ABOUT THIS TASK
Lift every line from the entries that includes the word "return".

= Beginning of Section =

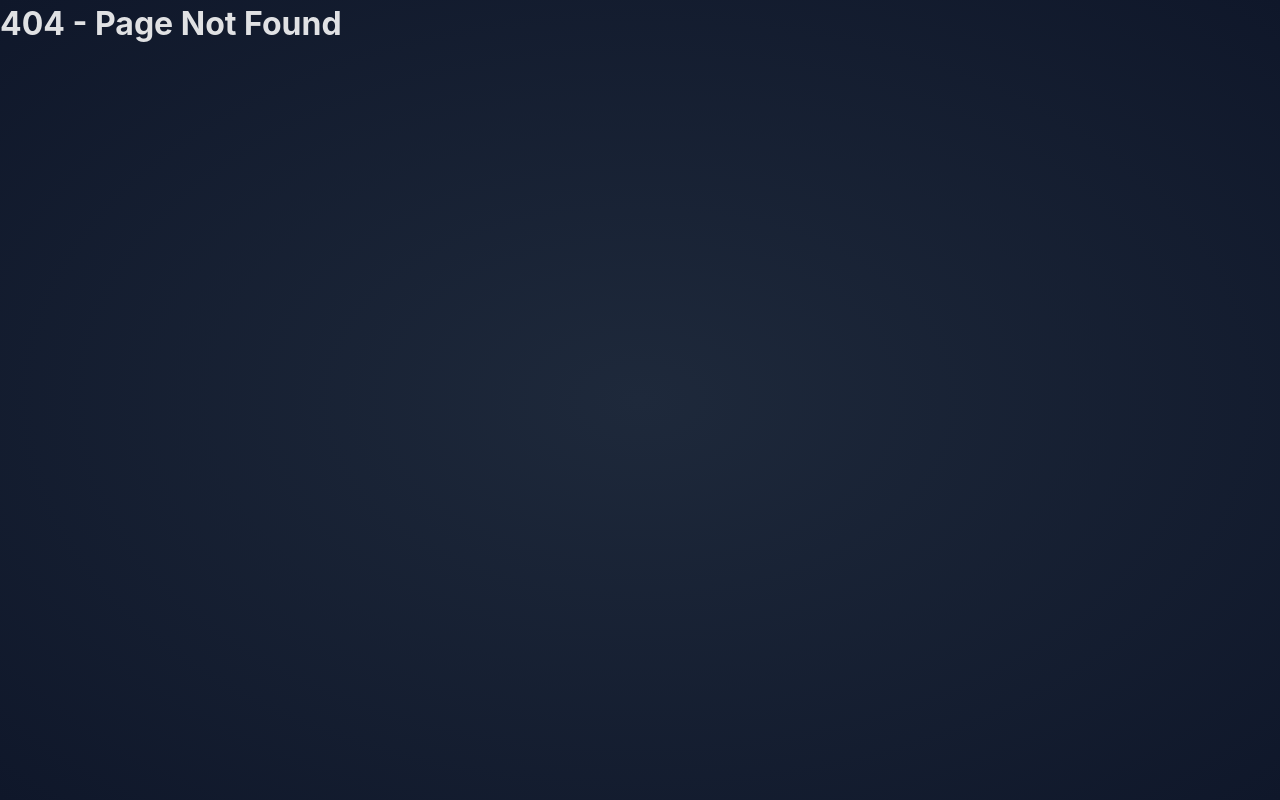
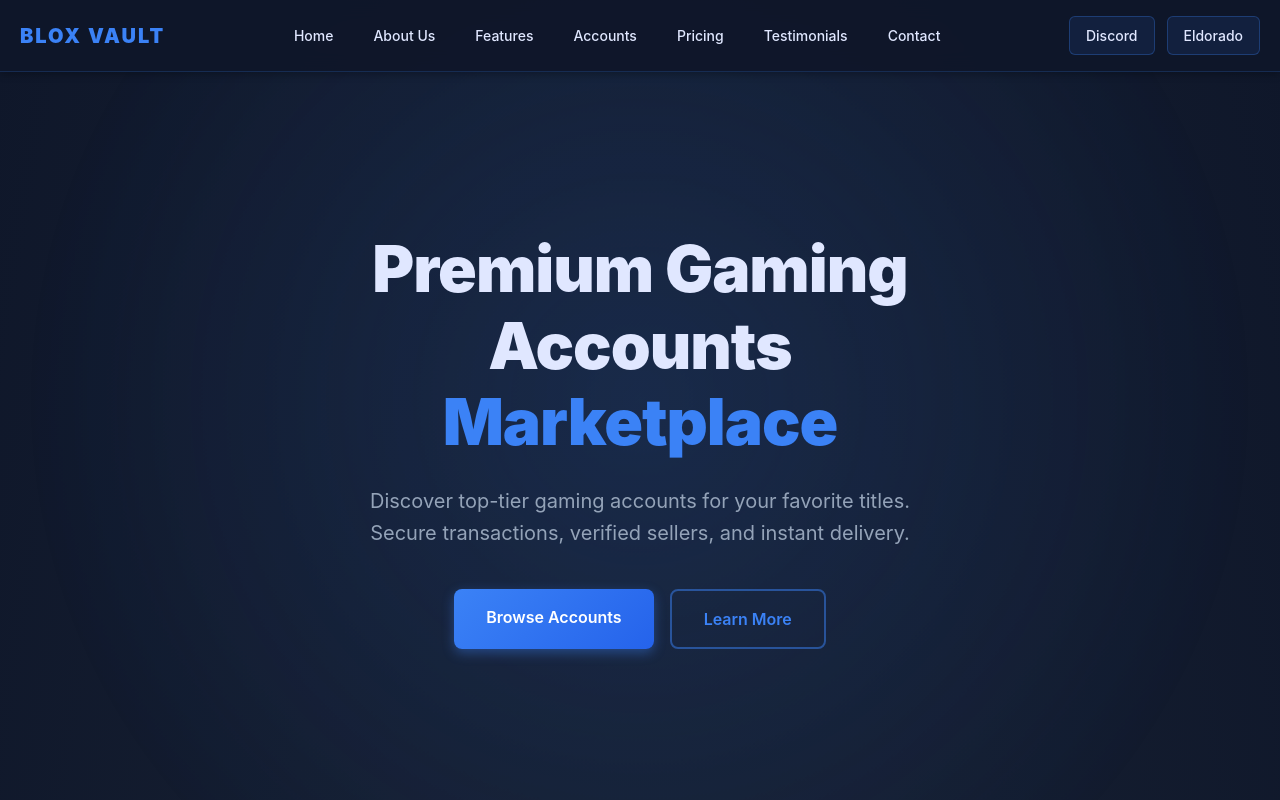
Before and after one commit to lenuence/lenuence.github.io, a React (Vite) app: page /#/ in a window 1280 px wide. Before the commit this address had no page. Shown: the top 800 px of the page. Built offline with nearby package versions, Linux system fonts and the light colour scheme; the HTML template or start-up script is replaced by a standard one.

Commit message:
Finalized hash-based routing in App.jsx to fix redirection loop

```diff
--- a/src/App.jsx
+++ b/src/App.jsx
@@ -1,5 +1,6 @@
 import { useEffect, useState } from 'react';
 import AdminPage from './pages/AdminPage';
+// Import other components...
 import Header from './components/Header';
 import HeroSection from './components/HeroSection';
 import AboutSection from './components/AboutSection';
@@ -11,32 +12,32 @@ import ContactSection from './components/ContactSection';
 import './styles/App.css';
 
 function App() {
-  // 1. INITIALIZE WITH HASH (e.g., '#/admin' or '')
+  // CRITICAL FIX: Initialize with the current hash.
+  // If the URL is bloxvault.site/#/admin, this will be '#/admin'.
   const [currentHash, setCurrentHash] = useState(window.location.hash);
 
   useEffect(() => {
-    // 2. LISTEN FOR HASH CHANGES ONLY
+    // Listener for hash changes. This is client-side and does not contact the server.
     const handleHashChange = () => {
-      // Get the hash (e.g., '#/admin')
       setCurrentHash(window.location.hash);
     };
 
-    // The 'hashchange' event is key! It doesn't contact the server.
     window.addEventListener('hashchange', handleHashChange);
 
-    // Clean up listener
+    // Cleanup the listener
     return () => {
       window.removeEventListener('hashchange', handleHashChange);
     };
-  }, []);
+  }, []); // Empty dependency array means this runs only once on mount
 
-  // 3. CHECK AGAINST THE HASH (e.g., '#/admin' or '#/admin/')
+  // CRITICAL CHECK: Look for the specific hash value
+  // We check for '#/admin' and '#/admin/', which HashRouter usually cleans up but manual routing may not.
   if (currentHash === '#/admin' || currentHash === '#/admin/') {
     return <AdminPage />;
   }
 
-  // Check if the current hash is just empty or '#' (for the homepage)
-  if (currentHash === '' || currentHash === '#') {
+  // If the hash is empty or anything else, render the main site.
+  // This handles URLs like: bloxvault.site, bloxvault.site#, bloxvault.site/#
   return (
     <div className="app">
       <Header />
@@ -51,8 +52,4 @@ function App() {
   );
 }
 
-  // Optional: Handle other paths or 404s
-  return <h1>404 - Page Not Found</h1>;
-}
-
 export default App;
```
Lines whose indentation alone changed are shown as unchanged.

= End of Section =

ANSWER TO THIS PROBLEM
     return () => {
     return <AdminPage />;
   return (
-  return <h1>404 - Page Not Found</h1>;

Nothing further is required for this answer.